-1
$\begingroup$

Is it true that Ryanair flies without any fuel reserves so they get priority to land?

I was told that they declare an emergency for landing because of low fuel levels, that is why they always arrive on time. A pilot friend of a friend told me that, but I am not sure... I used to fly with that company because it was cheap, but now I changed my mind.

$\endgroup$

closed as off-topic by mins, Simon, SMS von der Tann, J Walters, Steve V. May 31 '17 at 22:20

  • This question does not appear to be about aviation, within the scope defined in the help center.
If this question can be reworded to fit the rules in the help center, please edit the question.

  • 7
    $\begingroup$ Absolute nonsense. You would be better asking on Sceptics.SE or snopes.com. Several years ago, they had a few emergencies close together but the regulatory bodies do what they do and ordered them to review their policies, which they did. If they did this as a matter of course, they would be closed down. $\endgroup$ – Simon May 31 '17 at 13:49
  • 5
    $\begingroup$ The FAA would have a field day with them if they declared emergencies for every landing just to get priority. There are reserve requirements and they must land with them or face regulatory action. $\endgroup$ – Ron Beyer May 31 '17 at 13:51
  • 1
    $\begingroup$ In all jurisdictions in which Ryanair fly, the minimum amount of fuel they must calculate and carry is mandated by law. It is not for Ryanair to decide. They may carry more, but that's a matter of company ops. EU-OPS covers most of their operations - "The operator shall establish a fuel policy for the purpose of flight planning and in-flight replanning to ensure that every flight carries sufficient fuel for the planned operation and reserves to cover deviations from the planned operation. The fuel policy and any change to it require prior approval by the competent authority"" $\endgroup$ – Simon May 31 '17 at 14:01
  • 2
    $\begingroup$ No. It's illegal under federal regulations. If a RyanAir pilot is doing that knowingly on a common carriage flight or otherwise, the FAA should revoke his pilot certificate. If it is an unwritten company policy of RyanAir which is habitually employed in their operation, they should have their air carrier certificate revoked. That is very dangerous. $\endgroup$ – Carlo Felicione May 31 '17 at 14:17
  • 4
    $\begingroup$ I'm voting to close this question as off-topic. It is indeed about aviation, but is more about hearsay than an actual question. If the site starts to accept these questions, then it may be used as a fact checker for frivolous purpose. You may ask if there are regulations in Europe about fuel reserves, and what happens if an operator doesn't comply with them. $\endgroup$ – mins May 31 '17 at 19:01
7
$\begingroup$

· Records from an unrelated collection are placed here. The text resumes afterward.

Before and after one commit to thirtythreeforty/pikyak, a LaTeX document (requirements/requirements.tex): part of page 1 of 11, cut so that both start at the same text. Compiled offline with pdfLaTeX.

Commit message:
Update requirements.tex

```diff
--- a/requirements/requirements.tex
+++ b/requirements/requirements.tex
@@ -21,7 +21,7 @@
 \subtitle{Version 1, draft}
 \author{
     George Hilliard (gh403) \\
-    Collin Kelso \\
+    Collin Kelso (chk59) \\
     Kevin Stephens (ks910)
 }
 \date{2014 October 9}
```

You are most likely looking at articles like this one which are not exactly true. There was/is an investigation going on after 3 Ryanair pilots diverted to spain due to weather, an unlikely coincidence at best.

Its a bit dated but you can find the Ryanair fuel policy here (from their own site). Like all airlines they need to carry reserves the FAA regulates this under 121.639 and Im sure there is an equal EASA reg. Now airlines are free to exceed this fuel minimum and I am sure many do as a matter of airline regulations but they are also free to run up against the lower limit of it if they please. If it is beneficial to the bottom line to only carry the minimum legally required by authorities a budget airline may do just that. However there is nothing unsafe about this nor illegal, the plane can still make it to a diversion airport if necessary.

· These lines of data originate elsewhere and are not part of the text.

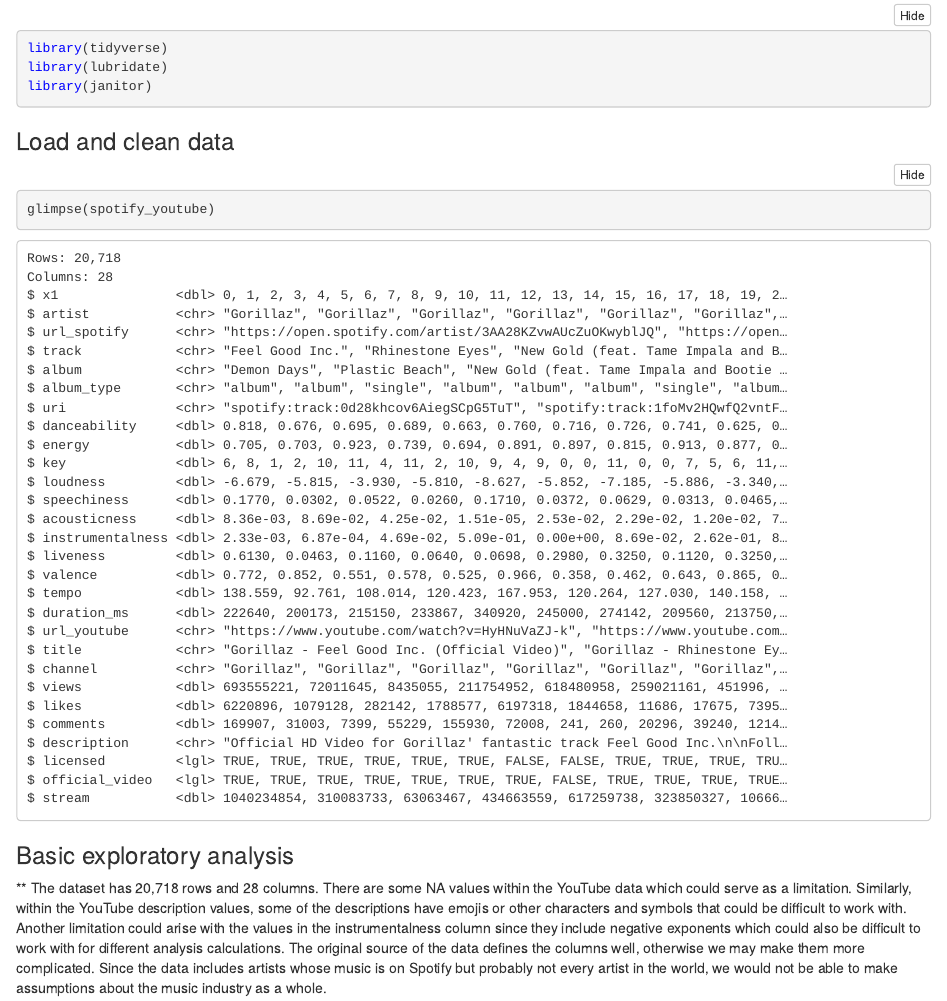
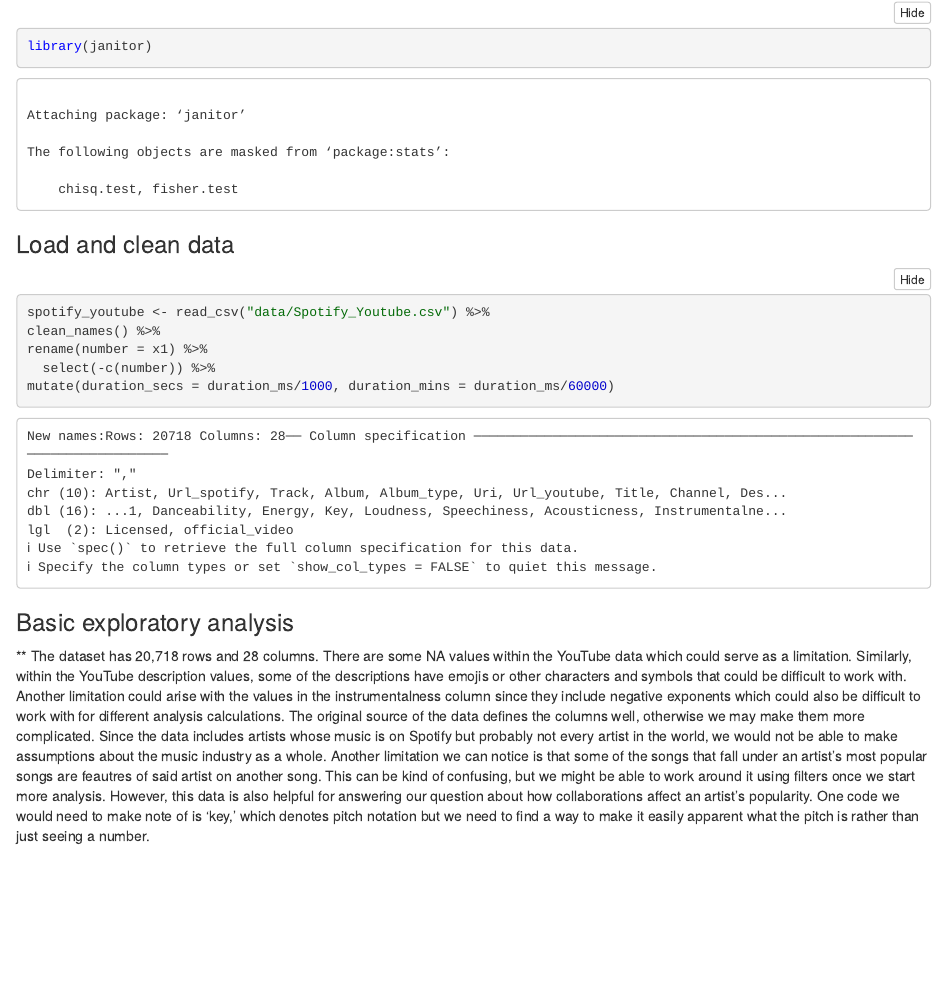
Before and after one commit to kierstenhacker/data_journalism_2023_spring, an R Markdown document (data_analysis_project/data_analysis_project.Rmd): the page in a window 1100 px wide, from 190 px down before the commit and from 740 px down after it, so that both start at the same text. The pictures show the output file data_analysis_project/data_analysis_project.nb.html that the author committed with the source, opened offline; long lines of code are wrapped.

Commit message:
milestone 2 answers

````diff
--- a/data_analysis_project/data_analysis_project.Rmd
+++ b/data_analysis_project/data_analysis_project.Rmd
@@ -21,10 +21,15 @@ library(janitor)
 ### Load and clean data
 ```{r}
 spotify_youtube <- read_csv("data/Spotify_Youtube.csv") %>%
-clean_names()
+clean_names() %>%
+rename(number = x1) %>%
+  select(-c(number)) %>%
+mutate(duration_secs = duration_ms/1000, duration_mins = duration_ms/60000)
 
 glimpse(spotify_youtube)
+
+
 ```
 
 ### Basic exploratory analysis
-** The dataset has 20,718 rows and 28 columns. There are some NA values within the YouTube data which could serve as a limitation. Similarly, within the YouTube description values, some of the descriptions have emojis or other characters and symbols that could be difficult to work with. Another limitation could arise with the values in the instrumentalness column since they include negative exponents which could also be difficult to work with for different analysis calculations. The original source of the data defines the columns well, otherwise we may make them more complicated. Since the data includes artists whose music is on Spotify but probably not every artist in the world, we would not be able to make assumptions about the music industry as a whole.
+** The dataset has 20,718 rows and 28 columns. There are some NA values within the YouTube data which could serve as a limitation. Similarly, within the YouTube description values, some of the descriptions have emojis or other characters and symbols that could be difficult to work with. Another limitation could arise with the values in the instrumentalness column since they include negative exponents which could also be difficult to work with for different analysis calculations. The original source of the data defines the columns well, otherwise we may make them more complicated. Since the data includes artists whose music is on Spotify but probably not every artist in the world, we would not be able to make assumptions about the music industry as a whole. Another limitation we can notice is that some of the songs that fall under an artist's most popular songs are feautres of said artist on another song. This can be kind of confusing, but we might be able to work around it using filters once we start more analysis. However, this data is also helpful for answering our question about how collaborations affect an artist's popularity. One code we would need to make note of is 'key,' which denotes pitch notation but we need to find a way to make it easily apparent what the pitch is rather than just seeing a number.
````
Also changed, not shown: data_analysis_project/data_analysis_project.nb.html.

For what its worth (at least here in the US) the FAA is going to realize if an airline is constantly declaring a fuel emergency to land.

$\endgroup$
  • 5
    $\begingroup$ In EASA land, a fuel emergency is classified as a "serious incident" and requires an investigation. So same in Europe. $\endgroup$ – Simon May 31 '17 at 14:17

Not the answer you're looking for? Browse other questions tagged or ask your own question.